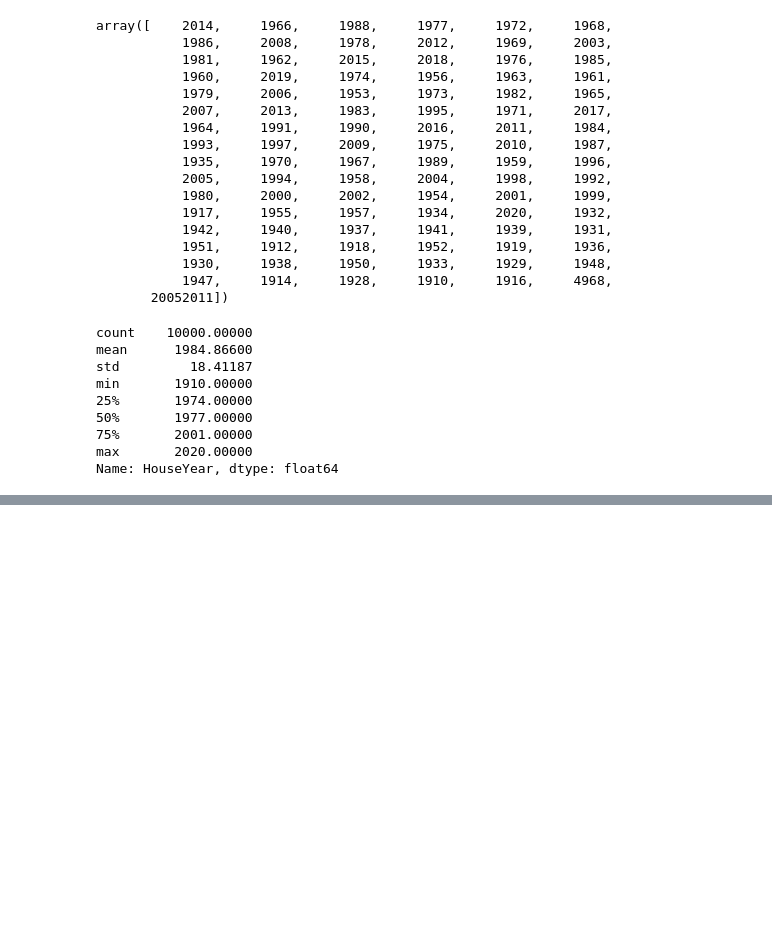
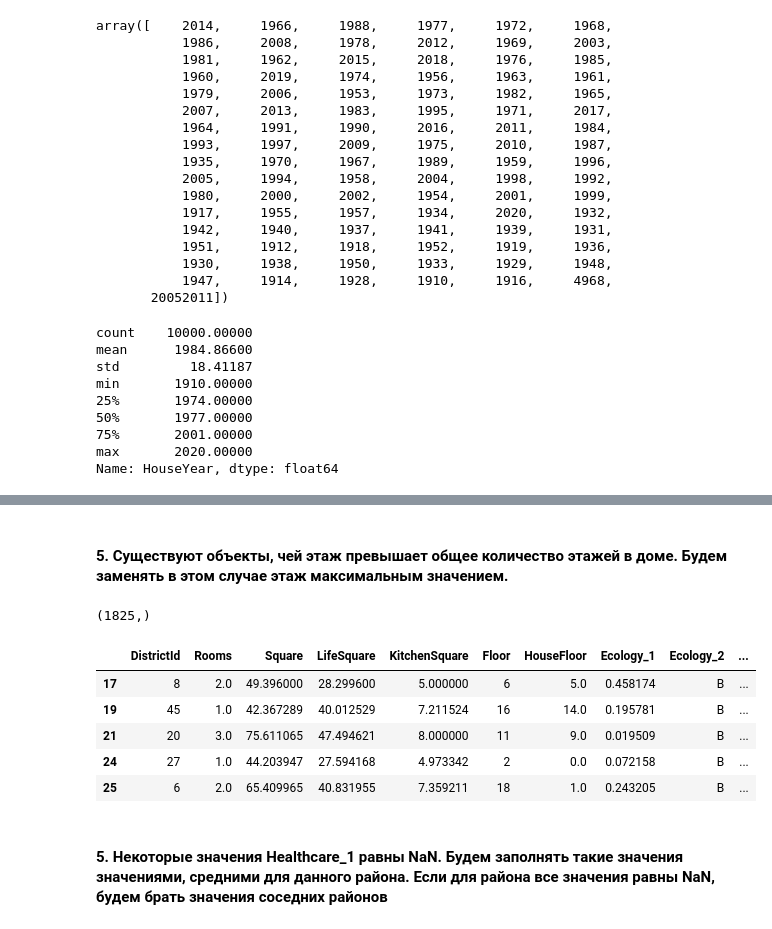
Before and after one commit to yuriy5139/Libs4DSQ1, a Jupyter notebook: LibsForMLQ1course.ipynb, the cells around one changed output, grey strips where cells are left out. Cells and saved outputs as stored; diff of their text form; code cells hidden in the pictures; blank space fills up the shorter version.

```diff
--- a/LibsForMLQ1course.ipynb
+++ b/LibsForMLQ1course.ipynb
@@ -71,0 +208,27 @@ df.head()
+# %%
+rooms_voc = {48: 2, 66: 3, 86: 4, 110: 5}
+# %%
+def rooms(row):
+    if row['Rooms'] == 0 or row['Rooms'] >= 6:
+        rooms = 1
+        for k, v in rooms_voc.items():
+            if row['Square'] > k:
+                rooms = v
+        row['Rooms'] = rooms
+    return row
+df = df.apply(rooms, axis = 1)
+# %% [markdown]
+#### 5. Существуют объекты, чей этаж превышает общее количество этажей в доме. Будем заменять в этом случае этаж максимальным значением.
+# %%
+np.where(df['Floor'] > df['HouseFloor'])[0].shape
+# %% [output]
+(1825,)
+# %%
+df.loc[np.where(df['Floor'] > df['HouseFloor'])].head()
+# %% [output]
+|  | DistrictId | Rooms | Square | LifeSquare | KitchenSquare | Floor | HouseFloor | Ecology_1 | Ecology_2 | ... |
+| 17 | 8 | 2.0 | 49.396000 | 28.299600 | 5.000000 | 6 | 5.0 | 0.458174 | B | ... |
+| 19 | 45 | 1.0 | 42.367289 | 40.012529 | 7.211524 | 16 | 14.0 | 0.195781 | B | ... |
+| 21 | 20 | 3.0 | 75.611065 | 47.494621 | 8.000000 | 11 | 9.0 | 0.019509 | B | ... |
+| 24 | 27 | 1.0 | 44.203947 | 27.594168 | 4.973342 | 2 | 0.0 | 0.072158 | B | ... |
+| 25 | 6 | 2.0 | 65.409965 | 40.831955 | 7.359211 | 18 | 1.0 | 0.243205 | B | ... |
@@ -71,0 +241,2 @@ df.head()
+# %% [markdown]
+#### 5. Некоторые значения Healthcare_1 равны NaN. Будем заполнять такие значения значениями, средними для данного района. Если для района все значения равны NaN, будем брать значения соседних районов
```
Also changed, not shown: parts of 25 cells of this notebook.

═══

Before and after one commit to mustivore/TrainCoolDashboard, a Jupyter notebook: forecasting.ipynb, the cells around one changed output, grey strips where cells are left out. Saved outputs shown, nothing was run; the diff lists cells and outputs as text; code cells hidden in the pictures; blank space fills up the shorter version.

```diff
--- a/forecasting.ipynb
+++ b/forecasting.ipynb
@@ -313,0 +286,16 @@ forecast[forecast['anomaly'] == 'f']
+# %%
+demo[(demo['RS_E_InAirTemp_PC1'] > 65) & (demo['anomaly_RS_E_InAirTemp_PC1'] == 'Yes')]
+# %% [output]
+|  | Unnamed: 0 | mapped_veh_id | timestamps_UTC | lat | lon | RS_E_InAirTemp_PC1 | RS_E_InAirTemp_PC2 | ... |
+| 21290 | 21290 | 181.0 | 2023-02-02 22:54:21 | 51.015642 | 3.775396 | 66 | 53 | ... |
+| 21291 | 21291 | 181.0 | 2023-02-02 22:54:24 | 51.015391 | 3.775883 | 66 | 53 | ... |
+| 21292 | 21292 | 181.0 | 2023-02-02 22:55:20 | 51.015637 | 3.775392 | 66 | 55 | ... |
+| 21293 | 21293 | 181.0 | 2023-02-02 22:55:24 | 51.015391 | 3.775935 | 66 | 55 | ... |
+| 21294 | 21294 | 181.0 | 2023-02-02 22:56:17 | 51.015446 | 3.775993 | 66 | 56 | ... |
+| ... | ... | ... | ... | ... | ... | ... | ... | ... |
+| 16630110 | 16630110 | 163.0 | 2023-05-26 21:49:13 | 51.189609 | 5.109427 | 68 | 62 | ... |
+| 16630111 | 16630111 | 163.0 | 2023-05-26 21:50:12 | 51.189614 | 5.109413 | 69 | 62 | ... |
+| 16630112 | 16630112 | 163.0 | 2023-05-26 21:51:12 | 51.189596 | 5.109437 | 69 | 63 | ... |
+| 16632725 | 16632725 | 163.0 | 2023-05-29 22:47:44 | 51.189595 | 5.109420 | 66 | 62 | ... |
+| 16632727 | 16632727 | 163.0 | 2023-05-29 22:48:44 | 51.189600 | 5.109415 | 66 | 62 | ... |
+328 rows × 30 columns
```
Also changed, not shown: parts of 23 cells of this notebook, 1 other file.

═══

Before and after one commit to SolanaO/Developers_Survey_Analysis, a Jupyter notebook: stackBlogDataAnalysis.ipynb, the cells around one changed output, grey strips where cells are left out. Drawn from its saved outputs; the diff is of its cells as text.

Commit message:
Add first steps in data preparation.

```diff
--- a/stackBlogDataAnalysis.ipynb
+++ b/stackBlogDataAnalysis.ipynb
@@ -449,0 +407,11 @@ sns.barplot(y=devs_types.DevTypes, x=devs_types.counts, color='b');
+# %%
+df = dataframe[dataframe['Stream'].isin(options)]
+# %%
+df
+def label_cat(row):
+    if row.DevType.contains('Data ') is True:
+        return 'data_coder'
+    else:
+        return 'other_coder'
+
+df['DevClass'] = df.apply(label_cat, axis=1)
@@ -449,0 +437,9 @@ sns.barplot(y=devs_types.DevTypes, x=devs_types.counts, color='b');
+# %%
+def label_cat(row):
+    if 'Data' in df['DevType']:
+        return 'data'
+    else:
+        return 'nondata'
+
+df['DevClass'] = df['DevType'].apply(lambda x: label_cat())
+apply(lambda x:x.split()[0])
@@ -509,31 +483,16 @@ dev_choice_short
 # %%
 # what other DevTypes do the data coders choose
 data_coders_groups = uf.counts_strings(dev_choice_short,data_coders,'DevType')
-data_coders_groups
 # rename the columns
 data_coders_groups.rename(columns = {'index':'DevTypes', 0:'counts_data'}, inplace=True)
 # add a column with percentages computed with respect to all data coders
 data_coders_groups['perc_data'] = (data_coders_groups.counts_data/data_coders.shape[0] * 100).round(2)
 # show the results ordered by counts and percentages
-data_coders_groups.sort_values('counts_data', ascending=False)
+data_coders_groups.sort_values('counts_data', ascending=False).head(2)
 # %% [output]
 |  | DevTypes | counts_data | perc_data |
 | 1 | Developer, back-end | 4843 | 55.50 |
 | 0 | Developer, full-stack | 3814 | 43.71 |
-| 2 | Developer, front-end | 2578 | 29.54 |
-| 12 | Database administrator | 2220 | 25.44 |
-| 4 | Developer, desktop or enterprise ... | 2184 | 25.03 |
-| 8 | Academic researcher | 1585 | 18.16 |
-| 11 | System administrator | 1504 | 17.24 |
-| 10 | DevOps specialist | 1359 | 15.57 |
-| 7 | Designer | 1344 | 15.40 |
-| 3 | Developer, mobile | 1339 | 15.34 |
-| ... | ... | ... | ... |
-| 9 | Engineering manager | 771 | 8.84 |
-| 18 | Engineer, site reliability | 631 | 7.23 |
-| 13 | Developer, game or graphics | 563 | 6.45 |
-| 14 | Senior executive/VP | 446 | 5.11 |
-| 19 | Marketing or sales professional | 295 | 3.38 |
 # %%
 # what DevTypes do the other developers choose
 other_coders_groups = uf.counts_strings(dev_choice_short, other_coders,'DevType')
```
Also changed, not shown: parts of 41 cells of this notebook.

═══

Within the data, how many lines hold the word "apply"? State the number alone.

**ANSWER SECTION**
4